October 29, 2018; Mashable

One of the goals of sex education in schools is to help young people understand the risks of unprotected sex, including sexually transmitted infection and pregnancy. For many in the Trump administration, only one approach to sex ed is permissible: abstinence until marriage. Through the positions they hold, adherents to this view apply their influence over federal policy to ensure this approach is the only one that’s federally funded. This work didn’t take place overnight; like most conflicts over ideology, this one has been brewing a long time, even if it only catapulted to prominence in the last two years.

The change has led to the dismantling of a successful program, the Teen Pregnancy Prevention (TPP) Program, which began with bipartisan support in 2010.

The initiative is the result of bipartisan legislation passed in 2010. Funded at $101 million annually, it’s the federal government’s biggest investment in educating adolescents and teens about their sexual health. It was designed to support evidence-based interventions that were measurably successful and rigorously tested, and to provide funding for promising new interventions.

At the time, the federal government recognized that sex education needed to be research-based, medically accurate, and culturally, racially, and age-specific. The goal was a reduction in STIs, fewer teen pregnancies and abortions, and more young people staying in school until graduation.

Now, the 2018 budget would eliminate the TPP Program. But even before this move, in 2017, the Department of Health and Human Services (HHS) made cuts to TPP, including informing 81 grantees that their funding was being eliminated three years into a five-year grant. This may be connected to the appointment of Valerie Huber, formerly the president of the National Abstinence Education Association (now named Ascend), to a lead position in HHS. Chaos followed as grant recipients and the schools and school districts they served looked for ways to meet the state and local requirements to teach HIV and STI prevention. The Chronicle of Higher Education presents this story from Ohio:

Ohio requires schools to teach STI and HIV prevention, but doesn’t require them to offer sex ed, or budget money for that purpose. The federal grant made it possible for local health officials and educators to teach the most vulnerable youth about sexual health, including how to prevent pregnancy. The Cuyahoga County District Board of Health chose from a list of evidence-based sex ed curricula and contracted with a nonprofit group to deliver lessons to area youth between the ages of 12 and 19.

“We need to reach these kids because no one else is doing it in a comprehensive type of way,” says Brandy Eaton, supervisor and project director for the Cuyahoga County Board of Health. “They get things here and there from their friends, from the internet, from pornography, but no one is doing it comprehensively.”

Eaton described the lessons as age-appropriate, medically accurate, culturally relevant, LGBTQ-inclusive, and adapted for students who’d experienced trauma.


Data from the Cuyahoga County District Board of Health show the average teen birth rate dropping from 24.8 per 1,000 to 21.4 between 2015 and 2016. Data from 2016 to 2017 isn’t available yet.
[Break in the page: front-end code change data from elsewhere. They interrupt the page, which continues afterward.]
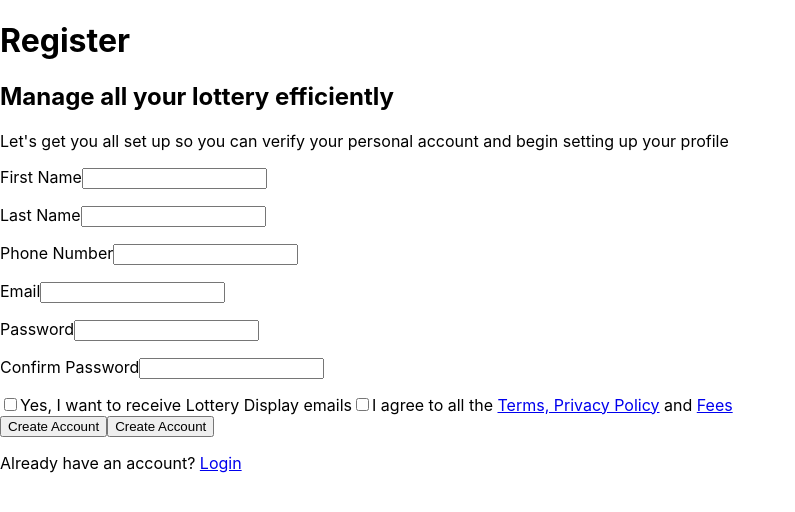
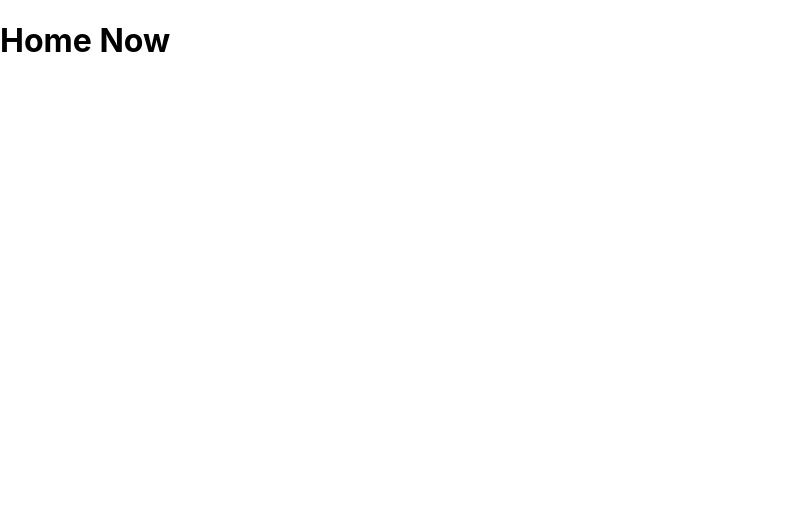
Before and after one commit to bogadeji/lotterydisplay, a React (Create React App) app: page / in a window 1280 px wide. Shown: the top 512 px of the page, without its empty margins (0-795 px from the left). Built offline with nearby package versions, Linux system fonts and the light colour scheme.

Commit message:
Redirect to home page

```diff
--- a/src/App.js
+++ b/src/App.js
@@ -2,7 +2,7 @@
 import React from 'react';
 import './App.css';
 import { BrowserRouter as Router, Routes, Route} from 'react-router-dom'
-// import Home from './Pages/Home/Home'
+import Home from './Pages/Home/Home'
 import Signup from './Pages/Authorization/Signup'
 import Login from './Pages/Authorization/Login'
 import ResetPassword from './Pages/Authorization/ResetPassword';
@@ -17,7 +17,7 @@
         <Route path="/auth/login" element={<Login />} />
         <Route path="/auth/signup" element={<Signup />} />
         <Route path="/auth/reset-password" element={<ResetPassword />} />
-        <Route path="/" element={<Signup />} />
+        <Route path="/" element={<Home />} />
         <Route path="*" element={<NotFound />} />
       </Routes>
     </Router>
```
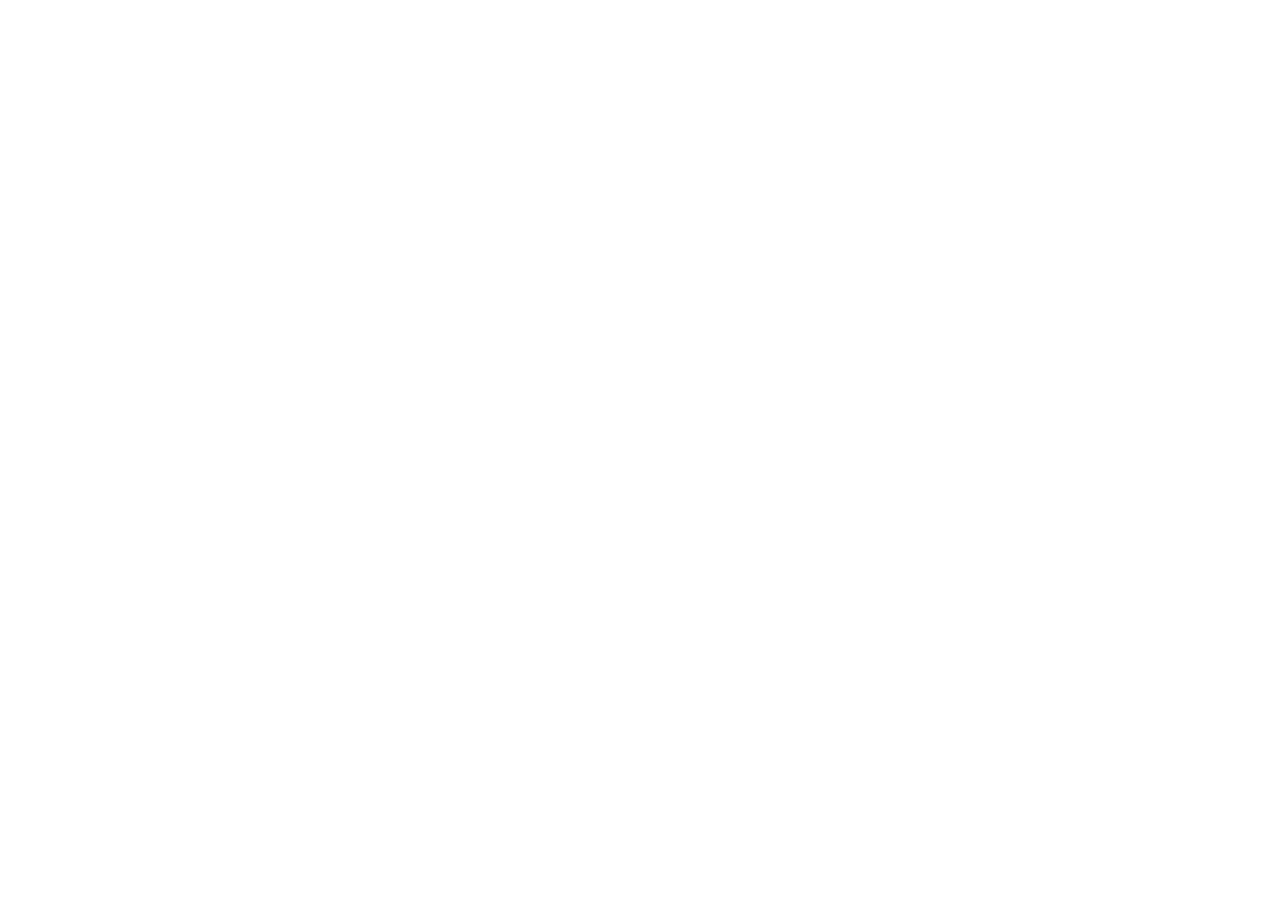
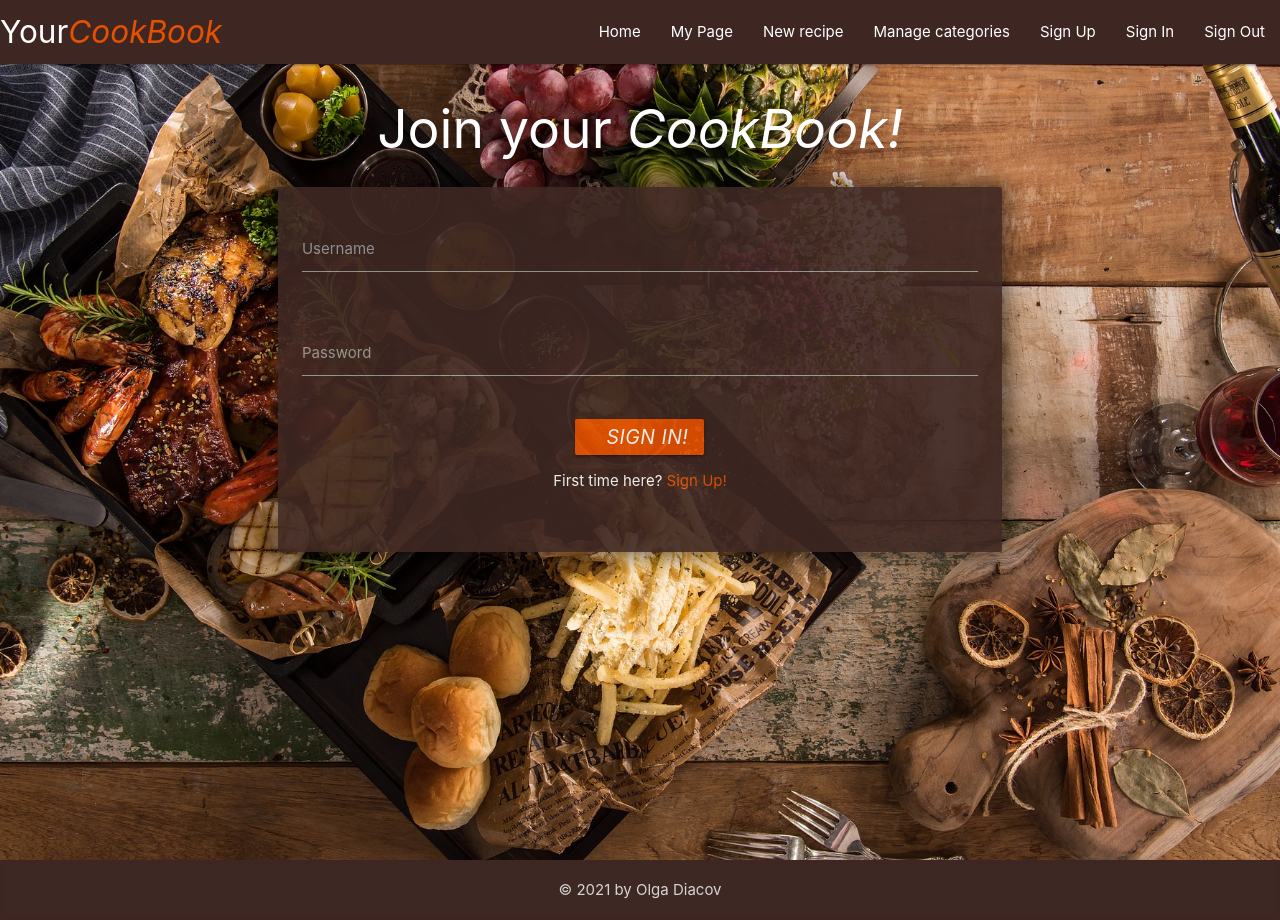
Before and after one commit to Diolg/cook-book, a Flask app: page /signin in a window 1280 px wide. Before the commit the page is empty. Run offline with Flask 2, Linux system fonts and the light colour scheme; some libraries are stand-ins or nearby versions.

Commit message:
Add footer to base.html

```diff
--- a/static/css/style.css
+++ b/static/css/style.css
@@ -1,15 +1,31 @@
 body {
     background-image: url(../images/platter.jpg);
+    background-size: cover;
+    background-attachment: fixed;
+    background-position: center center;
     color: white;
+    display: flex;
+    flex-direction: column;
+    min-height: 100vh;
+
 }
+
+main {
+    flex: 1 0 auto;
+  }
 
 .sidenav li a {
     color: #fff;
 }
 
+.sidenav {
+ opacity: 90%;
+}
+
 .nav-wrapper a em {
-    color: #e65100;
+   color: #e65100;
 }
+
 
 .signup-message {
     line-height: 5;
@@ -19,3 +35,14 @@
     box-shadow: 0 0 20px 7px rgba(0,0,0,0.5);
     opacity: 90%;
 }
+
+.center-align a {
+    color: #e65100;
+}
+
+.page-footer {
+    padding: 5px;
+    flex-grow: 0;
+    background-color: #3e2723 ;
+
+}
--- a/templates/base.html
+++ b/templates/base.html
@@ -25,7 +25,7 @@
                     <li><a href="">New recipe</a></li>
                     <li><a href="">Manage categories</a></li>
                     <li><a href="{{ url_for('signup') }}">Sign Up</a></li>
-                    <li><a href="">Sign In</a></li>
+                    <li><a href="{{ url_for('signin') }}">Sign In</a></li>
                     <li><a href="">Sign Out</a></li>
                 </ul>
             </div>
@@ -38,7 +38,7 @@
             <li><a href="">New recipe</a></li>
             <li><a href="">Manage categories</a></li>
             <li><a href="{{ url_for('signup') }}">Sign Up</a></li>
-            <li><a href="">Sign In</a></li>
+            <li><a href="{{ url_for('signin') }}">Sign In</a></li>
             <li><a href="">Sign Out</a></li>
         </ul>
     </header>
@@ -63,6 +63,14 @@
 
     </section>
 
+    <footer class="page-footer">
+          <div class="footer-copyright">
+            <div class="container center">
+            © 2021 by Olga Diacov
+            </div>
+          </div>
+    </footer>
+
 
     <script src="https://code.jquery.com/jquery-3.5.1.min.js"
         integrity="sha256-9/aliU8dGd2tb6OSsuzixeV4y/faTqgFtohetphbbj0=" crossorigin="anonymous"></script>
--- a/templates/signin.html
+++ b/templates/signin.html
@@ -0,0 +1,43 @@
+{% extends "base.html" %}
+{% block content %}
+
+    <h2 class="center-align">Join your <em>CookBook!</em></h2>
+
+    <div class="row">
+        <form class="col s12 m10 offset-m1" method="POST" action="{{ url_for('signin') }}">
+            <div class="card-panel brown darken-4">
+                <!-- username -->
+                <div class="row">
+					<div class="input-field col s12">
+
+						<input id="username" name="username" type="text" minlength="4"
+                            maxlength="15" pattern="^[a-zA-Z0-9]{5,15}$" class="validate" required>
+						<label for="username">Username</label>
+					</div>
+                </div>
+                <!-- passowrd -->
+                <div class="row">
+                    <div class="input-field col s12">
+
+                        <input id="password" name="password" type="password" minlength="5"
+                            maxlength="15" pattern="^[a-zA-Z0-9]{5,15}$" class="validate" required>
+                        <label for="password">Password</label>
+                    </div>
+                </div>
+                <!-- sign in button-->
+                <div class="row center">
+                     <button class="btn waves-effect waves-light orange darken-4"  type="submit" name="action">
+                         <i class="material-icons right">Sign In!</i>
+                     </button>
+                     <p class="center-align">
+                         First time here?
+                         <a href="{{ url_for('signup') }}">Sign Up!</a>
+                     </p>
+                </div>
+            </div>
+        </form>
+    </div>
+
+
+
+{% endblock %}
```
Also changed, not shown: templates/signup.html (+7 -0 lines).
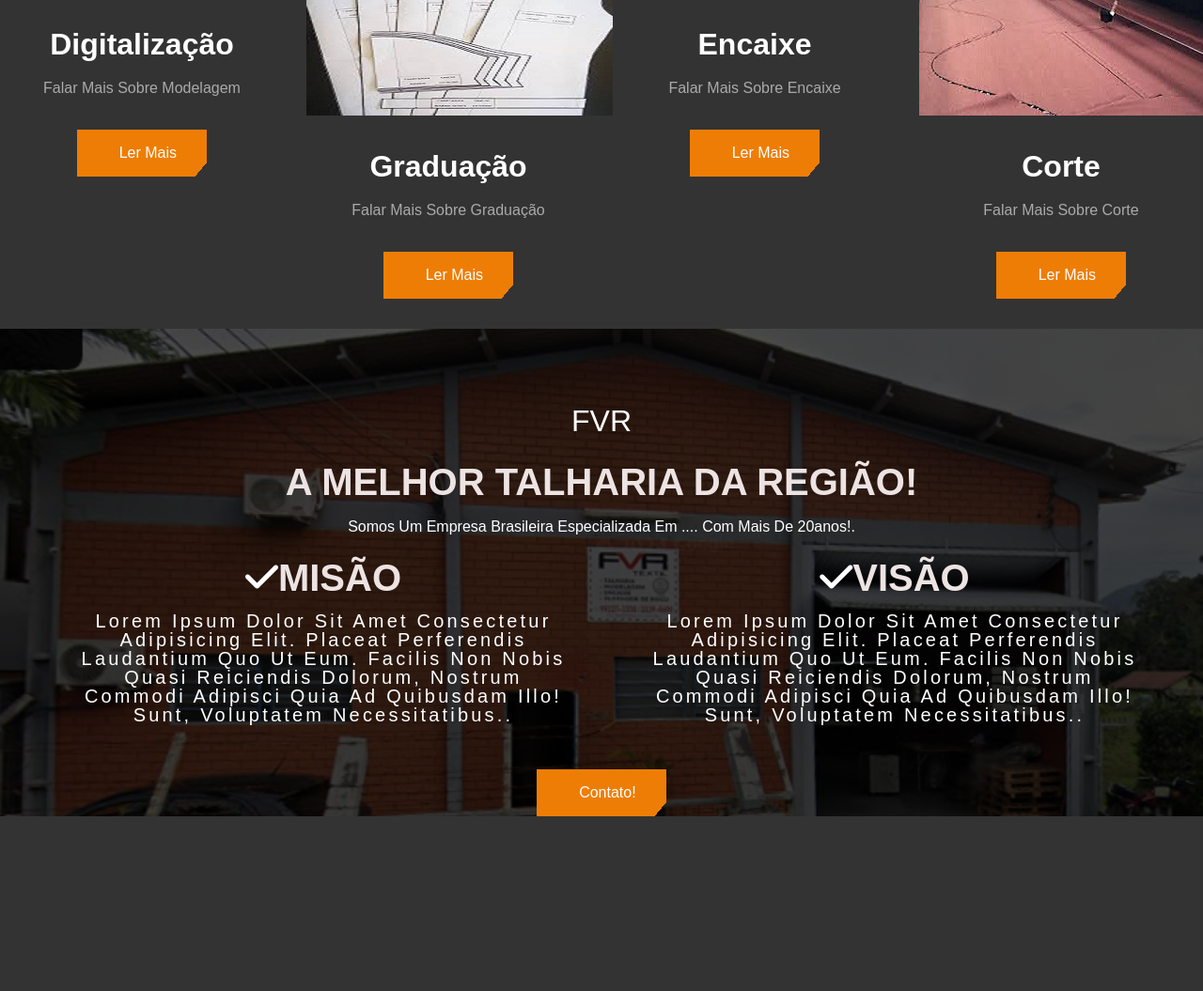
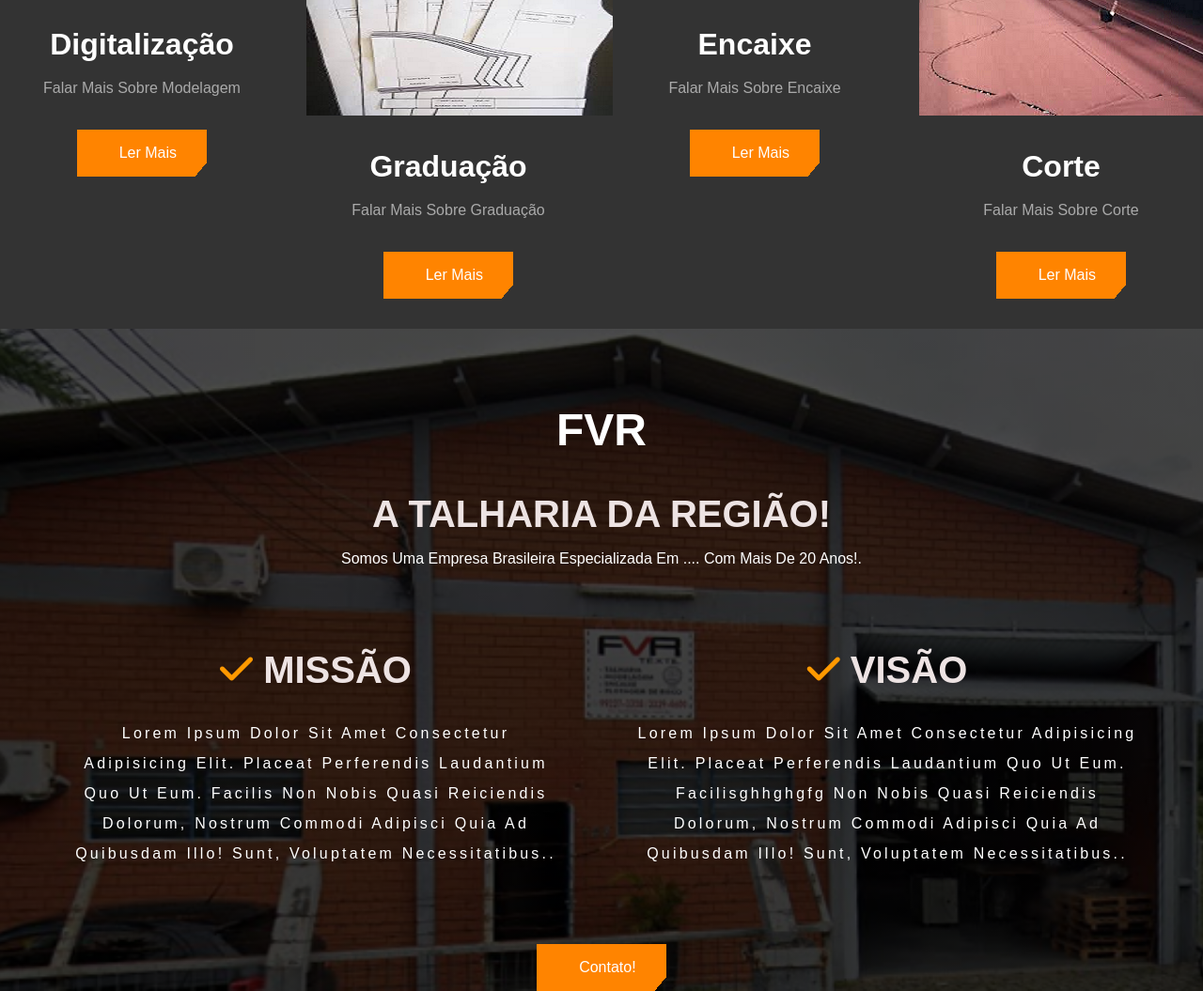
Before and after one commit to PaulaCari/landing_page_servicos, a plain HTML site: page index.html in a window 1280 px wide. Shown: the part 964-2019 px from the top of the page at 94% size. Before the commit the page ends 1833 px from the top, so only its background shows below. Drawn offline with nearby package versions, Linux system fonts and the light colour scheme; files that its build step writes are made by us from their sources; files whose address does not match are found by name.

Commit message:
troquie section pelo article e arrumei o css

```diff
--- a/index.html
+++ b/index.html
@@ -145,26 +145,29 @@
 
 
     <section class="banner">
-      <span>FVR</span>
-      <h3 class="title">A melhor talharia da região!</h3>
-      <p>Somos um empresa Brasileira especializada em .... com mais de 20anos!.</p>
-<div class="misao_visao">
-      <div class="misao">
-      <h3><i class="fa-solid fa-check"></i>Misão</h3>
-      <p>Lorem ipsum dolor sit amet consectetur adipisicing elit. Placeat perferendis laudantium quo ut eum. Facilis non
-        nobis quasi reiciendis dolorum, nostrum commodi adipisci quia ad quibusdam illo! Sunt, voluptatem
-        necessitatibus.. </p>
-      </div>
+      <h1>F<span>V</span>R</h1>
+      <h3 class="title">A talharia da região!</h3>
+      <p>Somos uma empresa Brasileira especializada em .... com mais de 20 anos!.</p>
 
-      <div class="visao">
-      <h3><i class="fa-solid fa-check"></i>visão</h3>
-      <p>Lorem ipsum dolor sit amet consectetur adipisicing elit. Placeat perferendis laudantium quo ut eum. Facilis non
-        nobis quasi reiciendis dolorum, nostrum commodi adipisci quia ad quibusdam illo! Sunt, voluptatem
-        necessitatibus.. </p>
-      </div>
-    </div>
+      <article class="misao_visao">
+        <article class="misao">
+          <h3><i class="fa-solid fa-check"></i> Missão</h3>
+          <p>Lorem ipsum dolor sit amet consectetur adipisicing elit. Placeat perferendis laudantium quo ut eum. Facilis
+            non
+            nobis quasi reiciendis dolorum, nostrum commodi adipisci quia ad quibusdam illo! Sunt, voluptatem
+            necessitatibus.. </p>
+        </article>
+
+        <article class="visao">
+          <h3><i class="fa-solid fa-check"></i> Visão</h3>
+          <p>Lorem ipsum dolor sit amet consectetur adipisicing elit. Placeat perferendis laudantium quo ut eum. Facilisghhghgfg
+            non
+            nobis quasi reiciendis dolorum, nostrum commodi adipisci quia ad quibusdam illo! Sunt, voluptatem
+            necessitatibus.. </p>
+        </article>
+      </article>
+
       <a href="#" class="btn">Contato!</a>
-    </div>
     </section>
 
 
@@ -178,7 +181,7 @@
 
 </html>
 <!-- :root{
-    --cor_f_a:#ffbf00;
+      --cor_f_a:#ff9900;
     --cor_t_a:#000000;
     --cor_fundo:#0a1130;
     --cor_sobre:#333;
--- a/src/css/banner.css
+++ b/src/css/banner.css
@@ -1,6 +1,5 @@
-.banner{
-    background: linear-gradient(rgba(0,0,0,0.7), rgba(0,0,0,0.7)),
-    url(../img/fvr.png) no-repeat;
+.banner {
+    background: linear-gradient(rgba(0, 0, 0, 0.7), rgba(0, 0, 0, 0.7)), url(../img/fvr.png) no-repeat;
     background-size: cover;
     background-position: center;
     background-attachment: fixed;
@@ -8,17 +7,19 @@
     padding-top: 5em;
   }
 
-.banner span{
-    font-size: 2rem;
+  .banner h1 {
+    font-size: 3rem;
+    margin-bottom: 1rem;
   }
 
-.banner h3{
+  .banner h3 {
     font-size: 2.5rem;
     text-transform: uppercase;
     padding-top: 1.5rem;
     color: var(--cor_tex2);
   }
-.banner p{
+
+  .banner p {
     margin-top: 1rem;
   }
 
@@ -31,23 +32,34 @@
     padding: 0 2rem;
   }
 
-.banner .misao_visao .misao .visao {
-    display: block;
+  .banner .misao_visao article {
+    display: flex;
+    flex-direction: column; /* Define a direção como coluna */
     text-align: center;
     justify-content: center;
+    width: 50%;
+    align-items: center; /* Alinha os itens verticalmente ao centro */
   }
 
-.banner .misao_visao .misao{
-    padding: 0 3rem;
+  .banner .misao_visao .misao {
+    padding: 4rem 3rem;
   }
-.banner .misao_visao .visao{
+
+  .banner .misao_visao .visao {
     padding: 0 2rem;
   }
 
-.banner .misao_visao p{
-    letter-spacing: 0.2rem;
+  .banner .misao_visao i {
+    color: var(--cor_f_a);
   }
 
-.banner a{
-   margin-top: 3rem;
+  .banner .misao_visao p {
+    letter-spacing: 0.2rem;
+    padding-top: 1rem;
+    line-height: 2;
+    font-size: 1rem;
   }
+
+  .banner a {
+    margin-top: 1rem;
+  }
--- a/src/css/reset.css
+++ b/src/css/reset.css
@@ -37,7 +37,7 @@
     display: inline-block;
     padding: 1rem 2.8rem;
     padding-right: 2rem;
-    background: linear-gradient(130deg, rgb(238,125,5) 93%, transparent 90%);
+    background: linear-gradient(130deg, rgb(255, 132, 0) 93%, transparent 90%);
     color: var(--tex-color);
     cursor: pointer;
     font-size: 1rem;
--- a/src/css/variaveis.css
+++ b/src/css/variaveis.css
@@ -1,5 +1,5 @@
 :root{
-    --cor_f_a:#ffbf00;
+    --cor_f_a:#ff9900;
     --cor_t_a:#000000;
     --cor_fundo:#0a1130;
     --cor_sobre:#333;
```
Lines whose indentation alone changed are shown as unchanged.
While Eaton says several factors likely played a role in the initial decrease, including more teens opting for long-acting reversible contraception like an IUD, she believes reaching them with sex ed that included information about pregnancy prevention, STI and HIV risk, contraception, limit setting, and abstinence skills made a difference.

This HHS fact sheet repudiates all of the positive results from the TPP Program, calling it hastily conceived and a waste of taxpayer dollars.

In some ways, the cancellation looks like revenge for a similarly ended abstinence-only program. Though revenge can be sweet, it may be fleeting. Lawsuits filed by several grantees and advocacy organizations claiming that the termination of funding was unlawful were upheld in federal court, and those four grantees now have their funding through 2020. Additional lawsuits argued that the administration had violated the Congressional intent behind the TPP Program, and this, too, was met with agreement by federal judges. HHS has yet to appeal.

But this year, Congress passed a new bill with state grants for “sexual risk avoidance” curricula that focus on “refraining from nonmarital sexual activity.” They also passed a second bill that includes the above wording in conjunction with programs that use medically accurate information and an evidence-based approach.

If such programs exist under the umbrella of abstinence-only education, they may be a rarity or something that is “in development.” But federal funding is available for them.

As the back-and-forth continues around the issue of sex education, there are consequences for children and youth: potentially higher rates of STI transmission, underage pregnancy, and dropping out of school. This is not the future any of us seek, especially when research has shown there’s a better way.—Carole Levine